“You know, that’s really offensive. You shouldn’t say stuff like that,” I might begin.
The other person gives me a disgusted, suspicious look. “So?” he or she asks, and then, of course, “Why do you care?”
“’Cause it’s just offensive. Unlike you, I’m not a homophobe.” Unsurprisingly, calling someone who just denigrated all things gay a homophobe does not usually convince that person that denigrating all things gay is wrong. “And, like, when I was in middle school, kids would use the word Jewish that way. I’m half-Jewish. No one else in my grade was even half, and I remember how much that sort of thing would hurt me.”
Usually, telling people about my anti-Semitic ex-classmates makes them feel bad, so they shut up. Sometimes, I know, they’re just reacting to the personal nature of my disclosure, but sometimes I’m pretty sure they’re actually making the connection between my old classmates’ words and their own. They wouldn’t say that something was “so Jewish;” maybe – hopefully – they’ll see that saying something is “so gay” is no different.
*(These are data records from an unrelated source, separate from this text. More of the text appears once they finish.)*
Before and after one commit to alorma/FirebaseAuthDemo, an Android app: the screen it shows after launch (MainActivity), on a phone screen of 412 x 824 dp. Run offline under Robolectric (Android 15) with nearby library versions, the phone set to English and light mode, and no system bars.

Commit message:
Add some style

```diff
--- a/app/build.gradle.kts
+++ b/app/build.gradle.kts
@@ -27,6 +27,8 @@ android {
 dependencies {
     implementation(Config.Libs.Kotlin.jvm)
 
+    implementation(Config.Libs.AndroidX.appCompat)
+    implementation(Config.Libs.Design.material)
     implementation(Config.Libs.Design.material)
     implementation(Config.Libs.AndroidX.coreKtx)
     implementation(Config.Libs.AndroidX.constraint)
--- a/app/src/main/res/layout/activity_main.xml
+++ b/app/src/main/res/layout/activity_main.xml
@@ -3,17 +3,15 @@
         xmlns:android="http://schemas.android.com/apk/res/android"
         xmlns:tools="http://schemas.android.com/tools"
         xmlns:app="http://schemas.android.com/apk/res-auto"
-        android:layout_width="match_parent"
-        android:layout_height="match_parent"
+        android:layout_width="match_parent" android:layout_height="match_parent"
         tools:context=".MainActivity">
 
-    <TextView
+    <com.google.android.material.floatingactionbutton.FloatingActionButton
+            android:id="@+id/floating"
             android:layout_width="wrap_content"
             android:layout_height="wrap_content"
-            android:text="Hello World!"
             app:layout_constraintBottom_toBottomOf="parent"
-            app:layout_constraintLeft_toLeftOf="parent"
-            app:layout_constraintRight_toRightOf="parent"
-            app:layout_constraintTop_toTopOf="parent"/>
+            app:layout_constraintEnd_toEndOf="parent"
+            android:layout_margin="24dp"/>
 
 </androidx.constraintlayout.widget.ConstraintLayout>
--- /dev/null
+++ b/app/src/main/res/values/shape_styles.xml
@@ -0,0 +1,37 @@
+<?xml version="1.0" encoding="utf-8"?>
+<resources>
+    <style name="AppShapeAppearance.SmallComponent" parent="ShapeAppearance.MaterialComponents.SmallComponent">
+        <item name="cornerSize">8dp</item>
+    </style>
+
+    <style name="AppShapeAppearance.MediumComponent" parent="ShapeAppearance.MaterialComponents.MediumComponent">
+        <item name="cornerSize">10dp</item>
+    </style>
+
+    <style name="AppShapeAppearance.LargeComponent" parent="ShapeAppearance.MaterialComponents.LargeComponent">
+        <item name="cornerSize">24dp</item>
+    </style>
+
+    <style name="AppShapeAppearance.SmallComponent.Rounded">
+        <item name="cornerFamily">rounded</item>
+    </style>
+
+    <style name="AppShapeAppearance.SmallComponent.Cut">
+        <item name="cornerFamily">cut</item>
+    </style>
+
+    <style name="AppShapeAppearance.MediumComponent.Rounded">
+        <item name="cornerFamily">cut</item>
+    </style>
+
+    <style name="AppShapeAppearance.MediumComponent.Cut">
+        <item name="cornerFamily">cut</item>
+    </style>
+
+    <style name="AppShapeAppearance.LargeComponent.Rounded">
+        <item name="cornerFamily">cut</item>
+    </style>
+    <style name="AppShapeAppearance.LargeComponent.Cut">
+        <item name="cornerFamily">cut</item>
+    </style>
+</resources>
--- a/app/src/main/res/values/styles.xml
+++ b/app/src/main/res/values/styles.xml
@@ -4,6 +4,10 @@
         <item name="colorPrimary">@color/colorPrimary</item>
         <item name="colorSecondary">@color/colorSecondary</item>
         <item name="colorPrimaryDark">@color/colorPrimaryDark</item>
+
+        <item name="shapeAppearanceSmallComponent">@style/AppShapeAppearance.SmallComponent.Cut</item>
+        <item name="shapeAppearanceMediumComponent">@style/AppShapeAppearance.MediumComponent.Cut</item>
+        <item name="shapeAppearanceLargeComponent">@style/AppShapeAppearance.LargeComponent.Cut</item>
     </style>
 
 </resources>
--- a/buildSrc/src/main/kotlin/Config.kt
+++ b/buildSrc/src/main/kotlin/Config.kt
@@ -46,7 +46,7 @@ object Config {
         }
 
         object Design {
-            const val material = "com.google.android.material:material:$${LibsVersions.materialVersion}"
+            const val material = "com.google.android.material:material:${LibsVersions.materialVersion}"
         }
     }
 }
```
Usually, though, telling people about my anti-Semitic ex-classmates makes me feel conflicted. On the one hand, I may have successfully shown someone the error of their ways, or at least planted the seeds for them to think about it again in the future. On the other hand there are a lot of problems. First of all, if I’m honest with myself, I know that part of the reason I bring up my own experiences to avoid accusations of homosexuality, which reveals both a fear of hostility and perhaps a form of homophobia on my part. This reminds me that once again, my thoughts and my feelings don’t always work in tandem; I need to put more effort into eradicating the unwanted homophobia and social insecurity lurking in my own brain. From this perspective, anything I say after “That phrase is offensive” really is just cowardly.
The second problem is that the fact that I frame my background as a reason why I care. This is a manifestation of the idea that you can’t just care about homophobia (or other forms of prejudice) because you’re a decent human being who is concerned for others – the only people who care about homophobia have some sort of personal connection to the issue. If you have no connection, it would follow, you have no reason to care.
I suppose it’s possible to view this objection as too idealistic – after all, when you see somebody addressing an issue, it’s fairly natural to assume that the person has a connection to the issue. Also, in all honesty, I probably wouldn’t be as sensitive to slurs if I’d never been the target of any. And my connection does help clinch my message, at least in some cases. Nevertheless, I do worry about sending the message that if you don’t know anyone hurt by an issue, then you can just ignore it.
The third problem, though, is arguably the biggest. It shouldn’t have to take a comparison of homophobic language to anti-Semitic language for people to see that the use of homophobic language is wrong. That my approach is effective indicates that even in an environment where anti-Semitism and other forms of racism are considered deplorable, homophobia can be alive and well; people who balk at the idea of using “That’s so Jewish” do not so much bat an eyelash at using “That’s so gay.” In a better world, it would not be OK to speak in a manner degrading any group or individual at all. Homophobia would be no more acceptable than anti-Semitism, and each would be far, far less acceptable than either one is now.